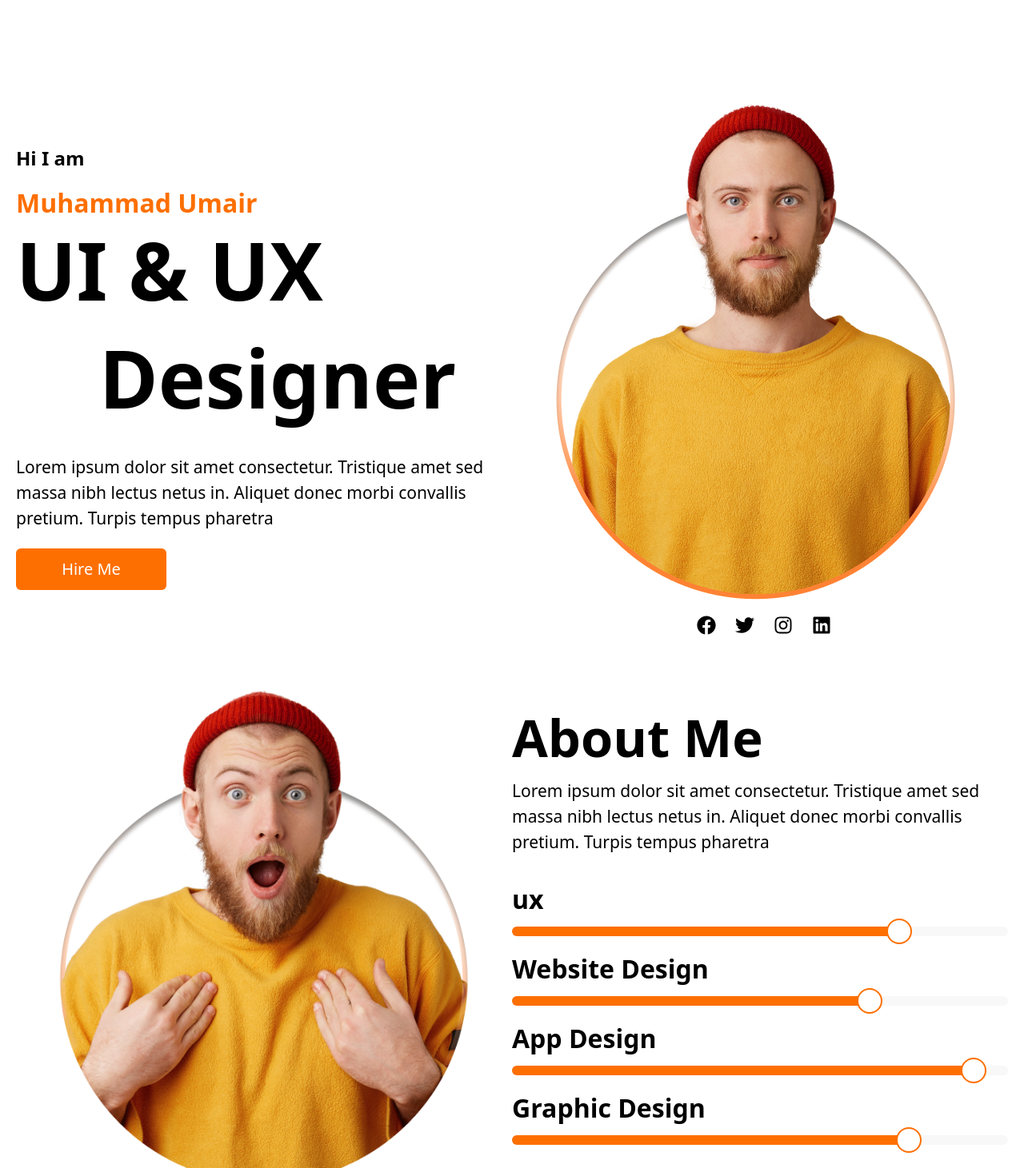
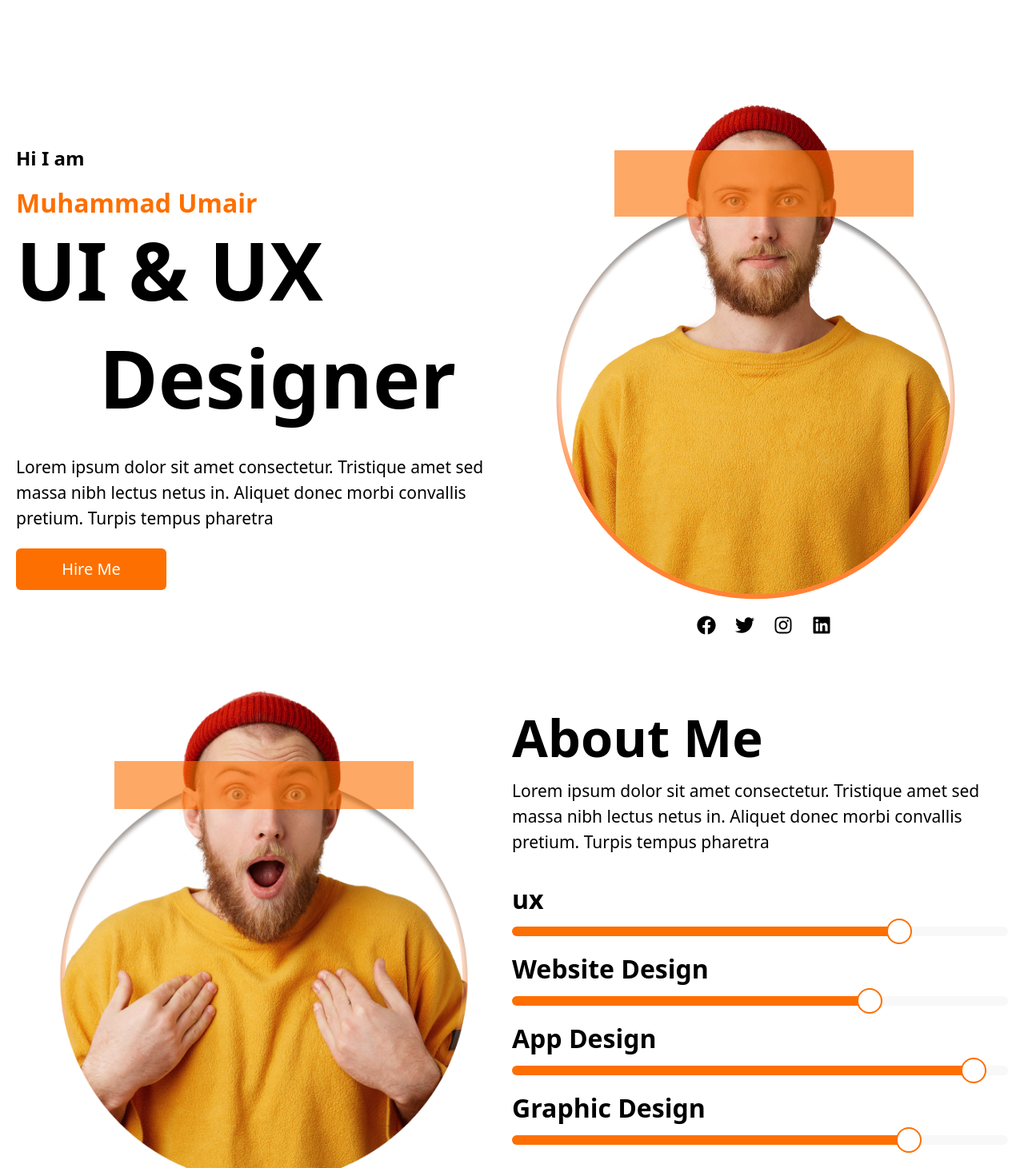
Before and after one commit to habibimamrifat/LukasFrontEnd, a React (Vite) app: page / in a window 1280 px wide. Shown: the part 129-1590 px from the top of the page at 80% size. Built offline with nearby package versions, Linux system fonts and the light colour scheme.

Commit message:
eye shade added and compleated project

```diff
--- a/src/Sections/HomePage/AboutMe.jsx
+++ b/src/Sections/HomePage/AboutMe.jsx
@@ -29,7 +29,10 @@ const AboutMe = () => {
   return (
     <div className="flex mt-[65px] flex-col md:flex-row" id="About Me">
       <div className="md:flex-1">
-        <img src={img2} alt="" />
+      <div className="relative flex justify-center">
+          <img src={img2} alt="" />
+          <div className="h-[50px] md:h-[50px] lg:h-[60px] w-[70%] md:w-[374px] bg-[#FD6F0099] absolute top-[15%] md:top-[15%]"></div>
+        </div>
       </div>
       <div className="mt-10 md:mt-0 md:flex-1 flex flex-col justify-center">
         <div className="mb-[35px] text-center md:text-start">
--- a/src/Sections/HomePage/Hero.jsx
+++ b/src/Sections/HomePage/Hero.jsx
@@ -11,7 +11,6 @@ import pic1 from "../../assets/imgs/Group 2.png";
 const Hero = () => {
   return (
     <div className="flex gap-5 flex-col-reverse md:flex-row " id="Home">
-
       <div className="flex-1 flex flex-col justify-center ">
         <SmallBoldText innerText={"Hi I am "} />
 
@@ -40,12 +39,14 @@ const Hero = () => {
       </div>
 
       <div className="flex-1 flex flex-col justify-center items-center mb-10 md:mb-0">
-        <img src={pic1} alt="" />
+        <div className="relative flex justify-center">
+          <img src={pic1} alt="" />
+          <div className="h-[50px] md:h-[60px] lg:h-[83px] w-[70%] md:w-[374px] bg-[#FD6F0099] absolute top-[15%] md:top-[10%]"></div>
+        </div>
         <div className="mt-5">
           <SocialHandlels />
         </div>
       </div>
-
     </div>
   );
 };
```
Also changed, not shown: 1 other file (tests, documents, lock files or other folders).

...

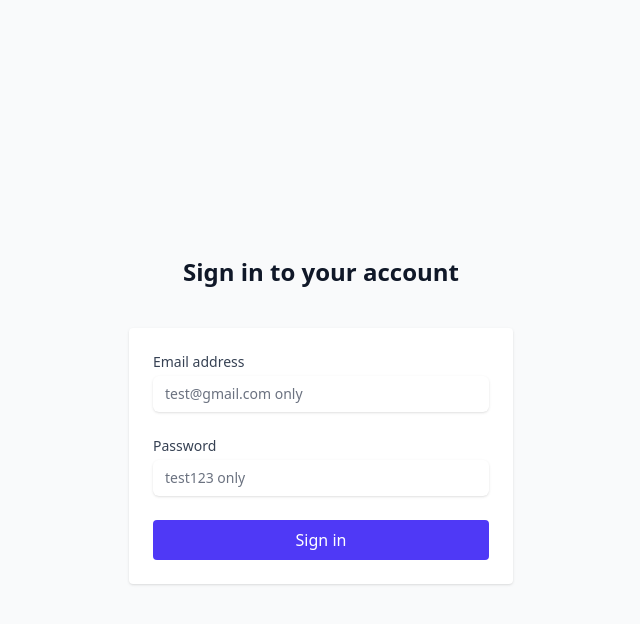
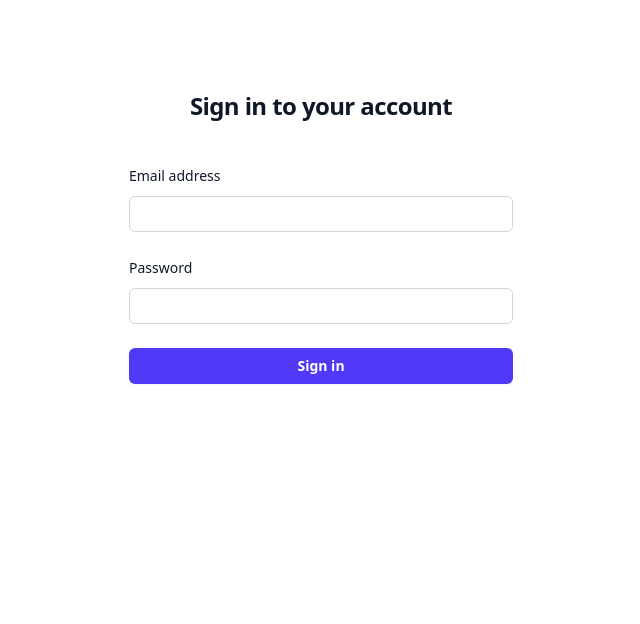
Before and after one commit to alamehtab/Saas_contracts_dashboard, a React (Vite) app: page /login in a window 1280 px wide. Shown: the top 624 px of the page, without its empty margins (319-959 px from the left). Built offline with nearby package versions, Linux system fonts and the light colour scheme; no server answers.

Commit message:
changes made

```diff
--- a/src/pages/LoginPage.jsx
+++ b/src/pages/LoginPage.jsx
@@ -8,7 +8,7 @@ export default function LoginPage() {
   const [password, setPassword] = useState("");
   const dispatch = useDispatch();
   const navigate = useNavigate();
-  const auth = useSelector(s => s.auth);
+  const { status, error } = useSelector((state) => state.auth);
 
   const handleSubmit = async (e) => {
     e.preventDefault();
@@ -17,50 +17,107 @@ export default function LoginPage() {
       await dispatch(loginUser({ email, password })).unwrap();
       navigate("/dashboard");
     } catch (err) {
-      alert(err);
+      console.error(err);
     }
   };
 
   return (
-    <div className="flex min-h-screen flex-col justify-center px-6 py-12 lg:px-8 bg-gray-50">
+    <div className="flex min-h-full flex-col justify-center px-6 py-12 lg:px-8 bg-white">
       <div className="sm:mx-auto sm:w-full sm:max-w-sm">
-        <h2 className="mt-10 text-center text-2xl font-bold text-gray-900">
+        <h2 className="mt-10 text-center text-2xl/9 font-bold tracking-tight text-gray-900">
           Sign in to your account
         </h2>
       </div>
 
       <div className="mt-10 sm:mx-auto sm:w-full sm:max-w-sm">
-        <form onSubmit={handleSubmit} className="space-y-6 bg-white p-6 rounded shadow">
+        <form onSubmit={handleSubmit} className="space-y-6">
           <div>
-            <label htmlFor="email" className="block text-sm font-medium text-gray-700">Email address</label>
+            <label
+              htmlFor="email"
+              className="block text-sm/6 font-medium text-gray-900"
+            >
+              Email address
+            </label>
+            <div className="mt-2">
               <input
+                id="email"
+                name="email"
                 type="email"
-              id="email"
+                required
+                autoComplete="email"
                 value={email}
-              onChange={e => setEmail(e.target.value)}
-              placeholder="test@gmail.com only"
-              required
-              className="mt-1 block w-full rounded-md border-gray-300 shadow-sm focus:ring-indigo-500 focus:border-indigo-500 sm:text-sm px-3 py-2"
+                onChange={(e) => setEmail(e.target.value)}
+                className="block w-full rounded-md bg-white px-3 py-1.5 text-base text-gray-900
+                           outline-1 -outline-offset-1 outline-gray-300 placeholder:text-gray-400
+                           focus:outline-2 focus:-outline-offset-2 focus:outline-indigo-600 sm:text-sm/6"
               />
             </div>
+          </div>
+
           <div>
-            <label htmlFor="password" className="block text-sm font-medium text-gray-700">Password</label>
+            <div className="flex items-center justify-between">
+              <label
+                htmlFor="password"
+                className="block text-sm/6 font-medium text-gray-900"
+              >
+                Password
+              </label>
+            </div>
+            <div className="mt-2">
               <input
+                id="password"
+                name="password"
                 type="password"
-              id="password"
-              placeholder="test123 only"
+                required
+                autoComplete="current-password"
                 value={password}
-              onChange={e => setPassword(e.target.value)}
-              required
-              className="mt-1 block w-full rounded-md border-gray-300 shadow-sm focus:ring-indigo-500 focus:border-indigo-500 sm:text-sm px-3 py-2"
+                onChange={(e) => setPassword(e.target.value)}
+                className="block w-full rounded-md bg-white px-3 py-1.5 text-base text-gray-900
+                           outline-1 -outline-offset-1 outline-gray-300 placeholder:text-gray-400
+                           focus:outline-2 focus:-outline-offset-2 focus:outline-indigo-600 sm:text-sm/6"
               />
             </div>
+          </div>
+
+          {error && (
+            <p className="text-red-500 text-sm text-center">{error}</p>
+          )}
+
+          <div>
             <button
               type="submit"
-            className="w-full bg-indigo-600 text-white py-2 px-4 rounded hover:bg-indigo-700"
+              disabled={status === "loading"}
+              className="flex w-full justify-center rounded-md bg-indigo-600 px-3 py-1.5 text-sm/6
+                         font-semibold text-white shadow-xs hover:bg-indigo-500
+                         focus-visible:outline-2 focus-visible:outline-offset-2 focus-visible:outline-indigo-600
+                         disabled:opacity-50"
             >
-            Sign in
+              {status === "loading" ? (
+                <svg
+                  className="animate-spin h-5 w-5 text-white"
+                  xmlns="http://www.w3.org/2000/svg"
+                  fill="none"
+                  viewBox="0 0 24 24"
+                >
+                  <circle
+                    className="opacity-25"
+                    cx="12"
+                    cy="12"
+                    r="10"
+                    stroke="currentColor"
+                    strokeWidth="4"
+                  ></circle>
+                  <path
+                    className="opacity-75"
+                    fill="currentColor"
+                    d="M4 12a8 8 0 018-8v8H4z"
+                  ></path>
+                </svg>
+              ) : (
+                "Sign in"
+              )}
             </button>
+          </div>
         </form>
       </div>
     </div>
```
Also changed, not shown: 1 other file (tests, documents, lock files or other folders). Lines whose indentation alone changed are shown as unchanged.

Problem:
Select the lines from the entries that include the word "navigate".

Solution for this task:
   const navigate = useNavigate();
       navigate("/dashboard");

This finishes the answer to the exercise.